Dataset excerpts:
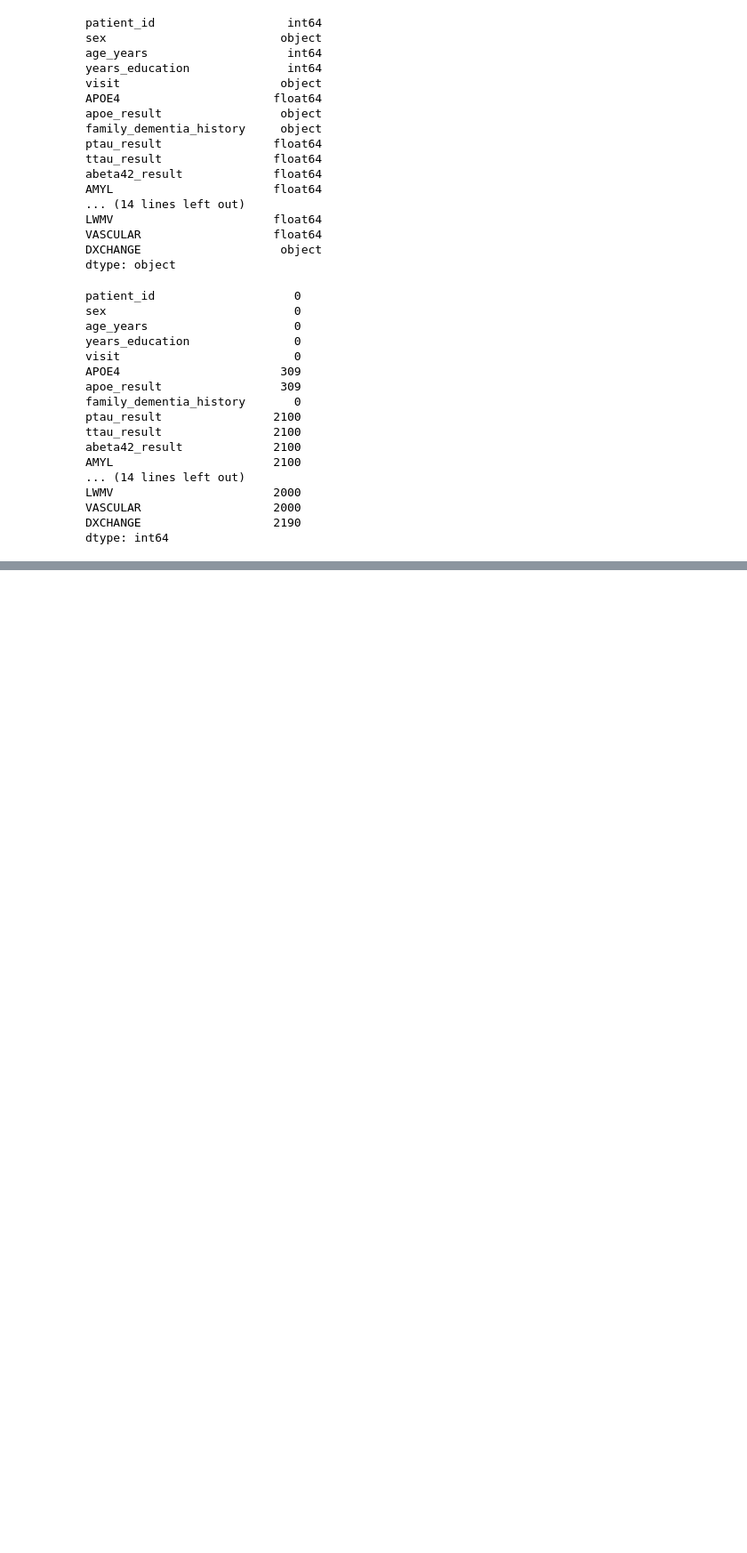
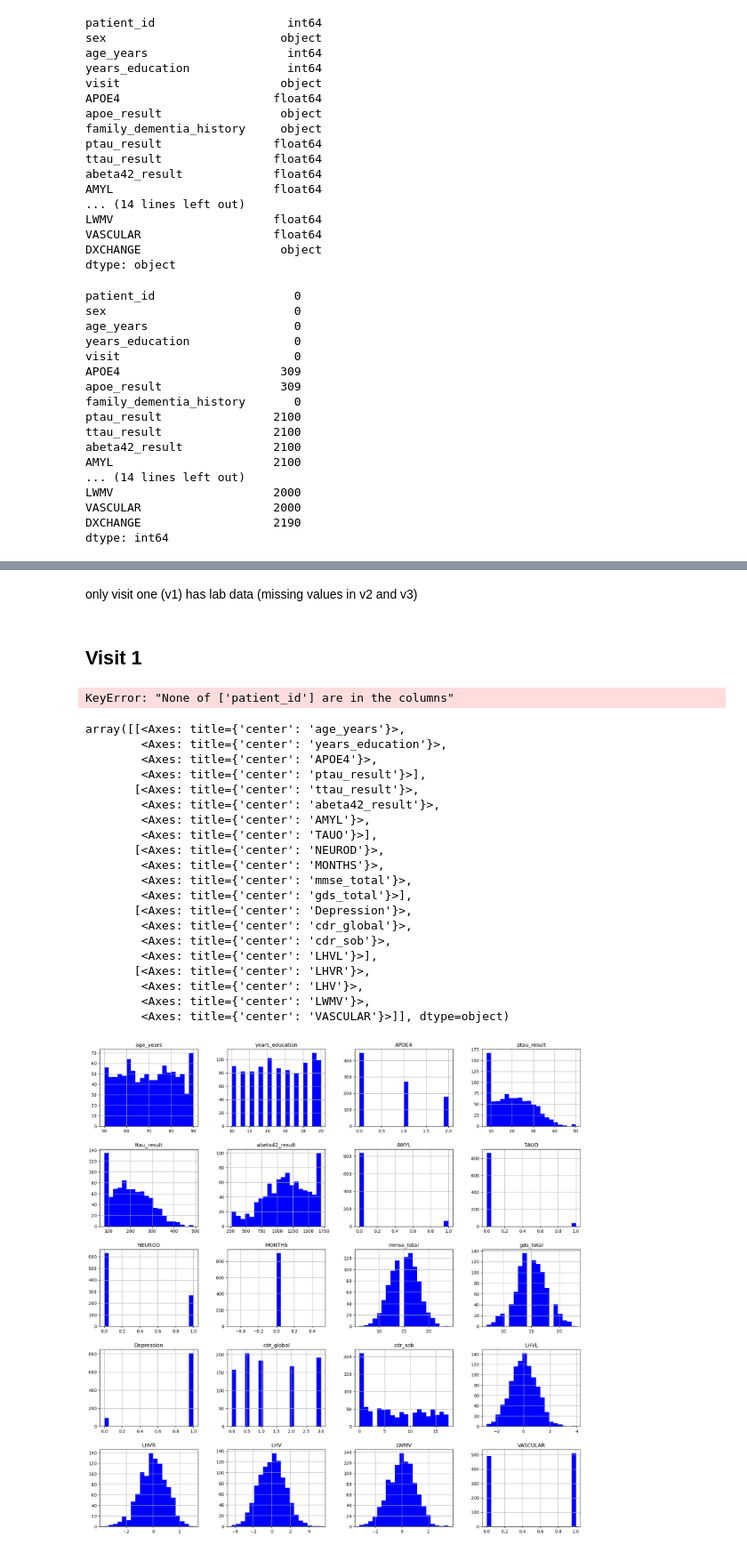
Before and after one commit to SofiaG73/ml_alzheimer, a Jupyter notebook: analisedados.ipynb, the cells around one changed output, grey strips where cells are left out. Shown: that part at 89% size. Drawn from its saved outputs; the diff is of its cells as text; code cells hidden in the pictures; blank space fills up the shorter version.

Commit message:
first data analysis

```diff
--- a/analisedados.ipynb
+++ b/analisedados.ipynb
@@ -110,0 +139,2 @@ Name: ttau_result, Length: 3000, dtype: float64
+# %%
+df_v1 = df[df["visit"]=="V1"]
@@ -110,0 +206,32 @@ Name: ttau_result, Length: 3000, dtype: float64
+# %% [markdown]
+only visit one (v1) has lab data (missing values in v2 and v3)
+# %% [markdown]
+## Visit 1
+# %%
+df_v1.set_index('patient_id', inplace=True)
+# %% [output]
+KeyError: "None of ['patient_id'] are in the columns"
+# %%
+df_v1.hist(bins=20, figsize=(20,20), color='b')
+# %% [output]
+array([[<Axes: title={'center': 'age_years'}>,
+        <Axes: title={'center': 'years_education'}>,
+        <Axes: title={'center': 'APOE4'}>,
+        <Axes: title={'center': 'ptau_result'}>],
+       [<Axes: title={'center': 'ttau_result'}>,
+        <Axes: title={'center': 'abeta42_result'}>,
+        <Axes: title={'center': 'AMYL'}>,
+        <Axes: title={'center': 'TAUO'}>],
+       [<Axes: title={'center': 'NEUROD'}>,
+        <Axes: title={'center': 'MONTHS'}>,
+        <Axes: title={'center': 'mmse_total'}>,
+        <Axes: title={'center': 'gds_total'}>],
+       [<Axes: title={'center': 'Depression'}>,
+        <Axes: title={'center': 'cdr_global'}>,
+        <Axes: title={'center': 'cdr_sob'}>,
+        <Axes: title={'center': 'LHVL'}>],
+       [<Axes: title={'center': 'LHVR'}>,
+        <Axes: title={'center': 'LHV'}>,
+        <Axes: title={'center': 'LWMV'}>,
+        <Axes: title={'center': 'VASCULAR'}>]], dtype=object)
+[figure, added]
```
Also changed, not shown: parts of 19 cells of this notebook.
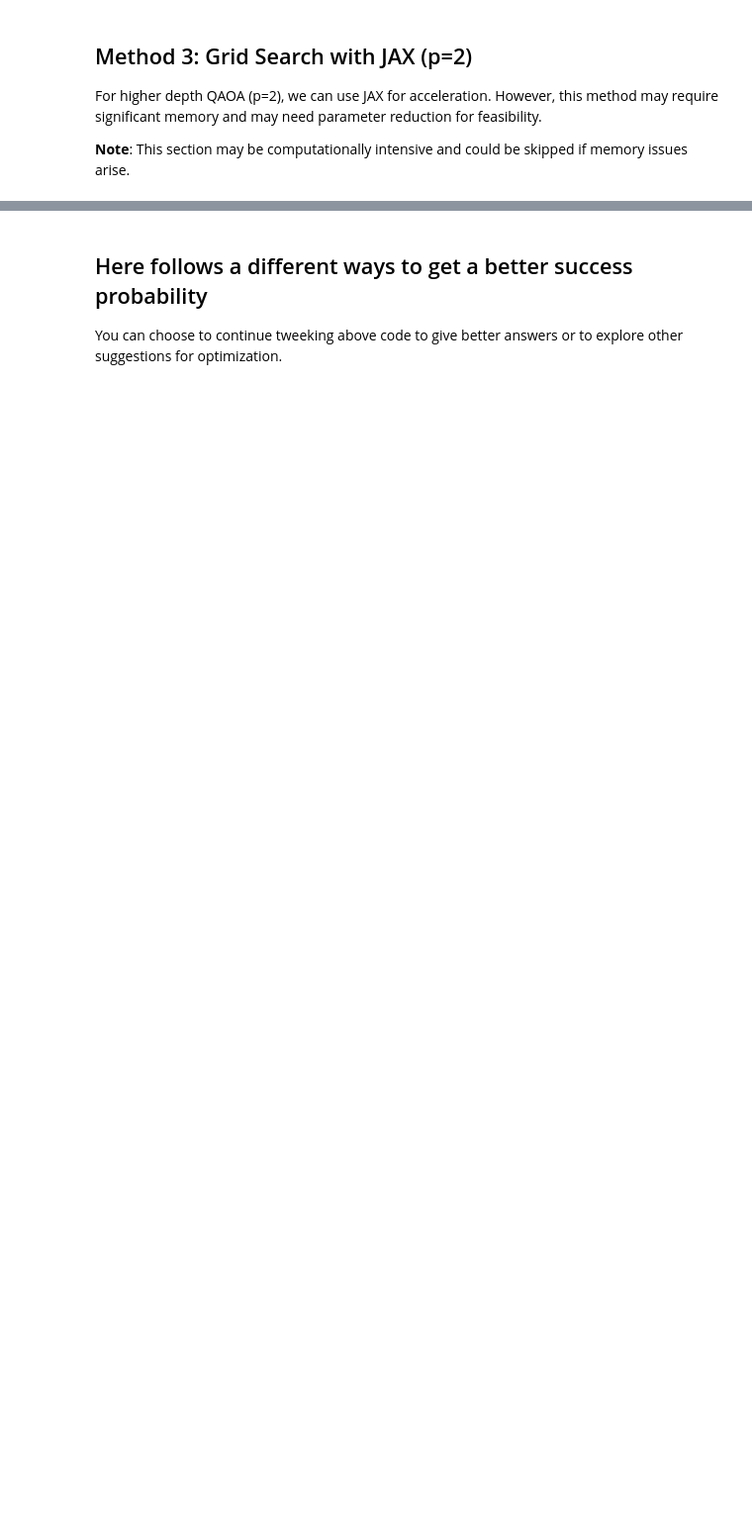
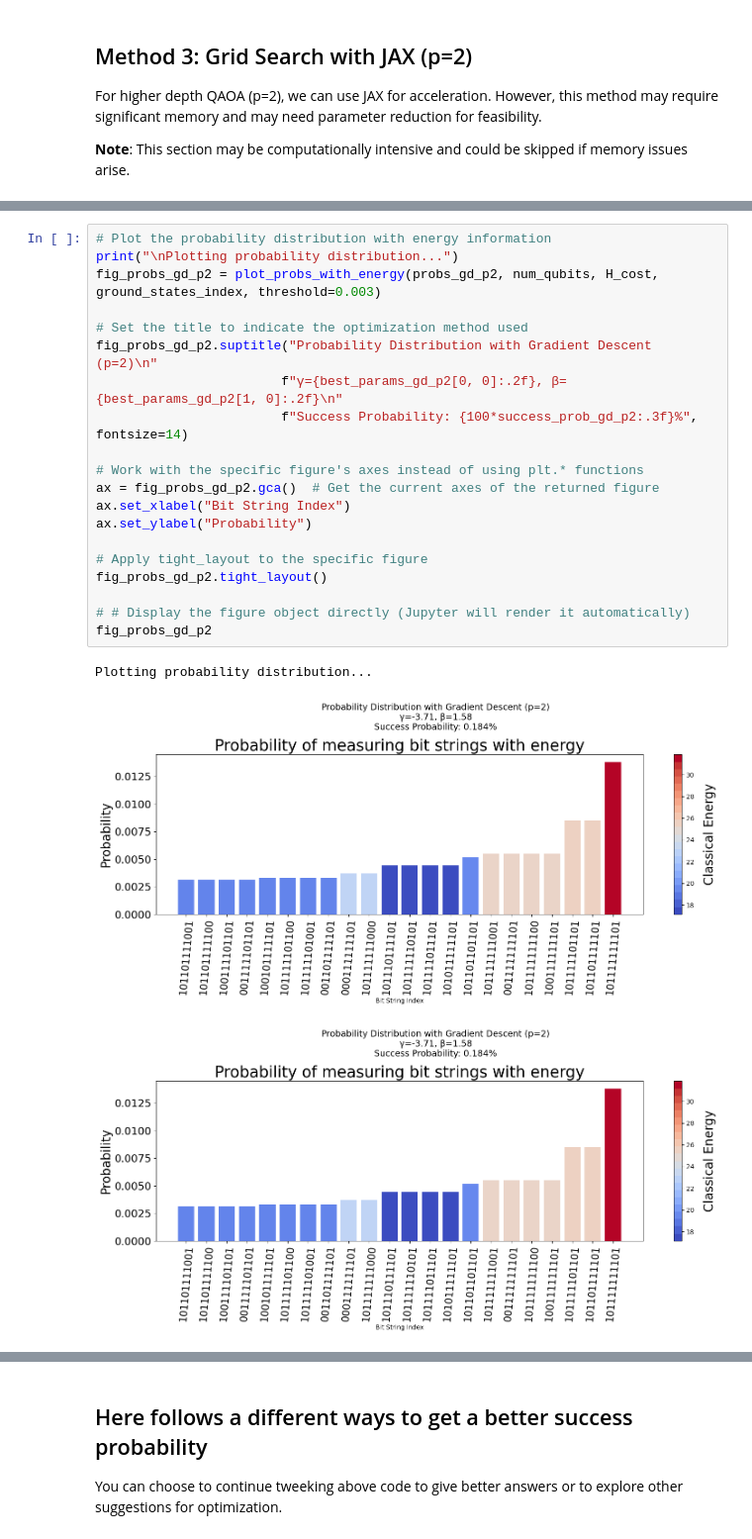
Before and after one commit to bernalde/UA_FarmaIAQC_2025, a Jupyter notebook: ProteinFolding.ipynb, the cells around one changed output, grey strips where cells are left out. Shown at 99% size. Saved outputs shown, nothing was run; the diff lists cells and outputs as text; blank space fills up the shorter version.

```diff
--- a/ProteinFolding.ipynb
+++ b/ProteinFolding.ipynb
@@ -1142,0 +1152,24 @@ Success probability: 0.003899
+# %%
+# Plot the probability distribution with energy information
+print("\nPlotting probability distribution...")
+fig_probs_gd_p2 = plot_probs_with_energy(probs_gd_p2, num_qubits, H_cost, ground_states_index, threshold=0.003)
+
+# Set the title to indicate the optimization method used
+fig_probs_gd_p2.suptitle("Probability Distribution with Gradient Descent (p=2)\n"
+                        f"γ={best_params_gd_p2[0, 0]:.2f}, β={best_params_gd_p2[1, 0]:.2f}\n"
+                        f"Success Probability: {100*success_prob_gd_p2:.3f}%", fontsize=14)
+
+# Work with the specific figure's axes instead of using plt.* functions
+ax = fig_probs_gd_p2.gca()  # Get the current axes of the returned figure
+ax.set_xlabel("Bit String Index")
+ax.set_ylabel("Probability")
+
+# Apply tight_layout to the specific figure
+fig_probs_gd_p2.tight_layout()
+
+# # Display the figure object directly (Jupyter will render it automatically)
+fig_probs_gd_p2
+# %% [output]
+Plotting probability distribution...
+[figure, added]
+[figure, added]
```
Also changed, not shown: parts of 34 cells of this notebook, 1 other file.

# [TASK BRIEF]
All pictures are to be dropped, and the records above returned exactly.

# [EXERCISE ANSWER]
Before and after one commit to SofiaG73/ml_alzheimer, a Jupyter notebook: analisedados.ipynb, the cells around one changed output, grey strips where cells are left out. Shown: that part at 89% size. Drawn from its saved outputs; the diff is of its cells as text; code cells hidden in the pictures; blank space fills up the shorter version.

Commit message:
first data analysis

```diff
--- a/analisedados.ipynb
+++ b/analisedados.ipynb
@@ -110,0 +139,2 @@ Name: ttau_result, Length: 3000, dtype: float64
+# %%
+df_v1 = df[df["visit"]=="V1"]
@@ -110,0 +206,32 @@ Name: ttau_result, Length: 3000, dtype: float64
+# %% [markdown]
+only visit one (v1) has lab data (missing values in v2 and v3)
+# %% [markdown]
+## Visit 1
+# %%
+df_v1.set_index('patient_id', inplace=True)
+# %% [output]
+KeyError: "None of ['patient_id'] are in the columns"
+# %%
+df_v1.hist(bins=20, figsize=(20,20), color='b')
+# %% [output]
+array([[<Axes: title={'center': 'age_years'}>,
+        <Axes: title={'center': 'years_education'}>,
+        <Axes: title={'center': 'APOE4'}>,
+        <Axes: title={'center': 'ptau_result'}>],
+       [<Axes: title={'center': 'ttau_result'}>,
+        <Axes: title={'center': 'abeta42_result'}>,
+        <Axes: title={'center': 'AMYL'}>,
+        <Axes: title={'center': 'TAUO'}>],
+       [<Axes: title={'center': 'NEUROD'}>,
+        <Axes: title={'center': 'MONTHS'}>,
+        <Axes: title={'center': 'mmse_total'}>,
+        <Axes: title={'center': 'gds_total'}>],
+       [<Axes: title={'center': 'Depression'}>,
+        <Axes: title={'center': 'cdr_global'}>,
+        <Axes: title={'center': 'cdr_sob'}>,
+        <Axes: title={'center': 'LHVL'}>],
+       [<Axes: title={'center': 'LHVR'}>,
+        <Axes: title={'center': 'LHV'}>,
+        <Axes: title={'center': 'LWMV'}>,
+        <Axes: title={'center': 'VASCULAR'}>]], dtype=object)
+[figure, added]
```
Also changed, not shown: parts of 19 cells of this notebook.
Before and after one commit to bernalde/UA_FarmaIAQC_2025, a Jupyter notebook: ProteinFolding.ipynb, the cells around one changed output, grey strips where cells are left out. Shown at 99% size. Saved outputs shown, nothing was run; the diff lists cells and outputs as text; blank space fills up the shorter version.

```diff
--- a/ProteinFolding.ipynb
+++ b/ProteinFolding.ipynb
@@ -1142,0 +1152,24 @@ Success probability: 0.003899
+# %%
+# Plot the probability distribution with energy information
+print("\nPlotting probability distribution...")
+fig_probs_gd_p2 = plot_probs_with_energy(probs_gd_p2, num_qubits, H_cost, ground_states_index, threshold=0.003)
+
+# Set the title to indicate the optimization method used
+fig_probs_gd_p2.suptitle("Probability Distribution with Gradient Descent (p=2)\n"
+                        f"γ={best_params_gd_p2[0, 0]:.2f}, β={best_params_gd_p2[1, 0]:.2f}\n"
+                        f"Success Probability: {100*success_prob_gd_p2:.3f}%", fontsize=14)
+
+# Work with the specific figure's axes instead of using plt.* functions
+ax = fig_probs_gd_p2.gca()  # Get the current axes of the returned figure
+ax.set_xlabel("Bit String Index")
+ax.set_ylabel("Probability")
+
+# Apply tight_layout to the specific figure
+fig_probs_gd_p2.tight_layout()
+
+# # Display the figure object directly (Jupyter will render it automatically)
+fig_probs_gd_p2
+# %% [output]
+Plotting probability distribution...
+[figure, added]
+[figure, added]
```
Also changed, not shown: parts of 34 cells of this notebook, 1 other file.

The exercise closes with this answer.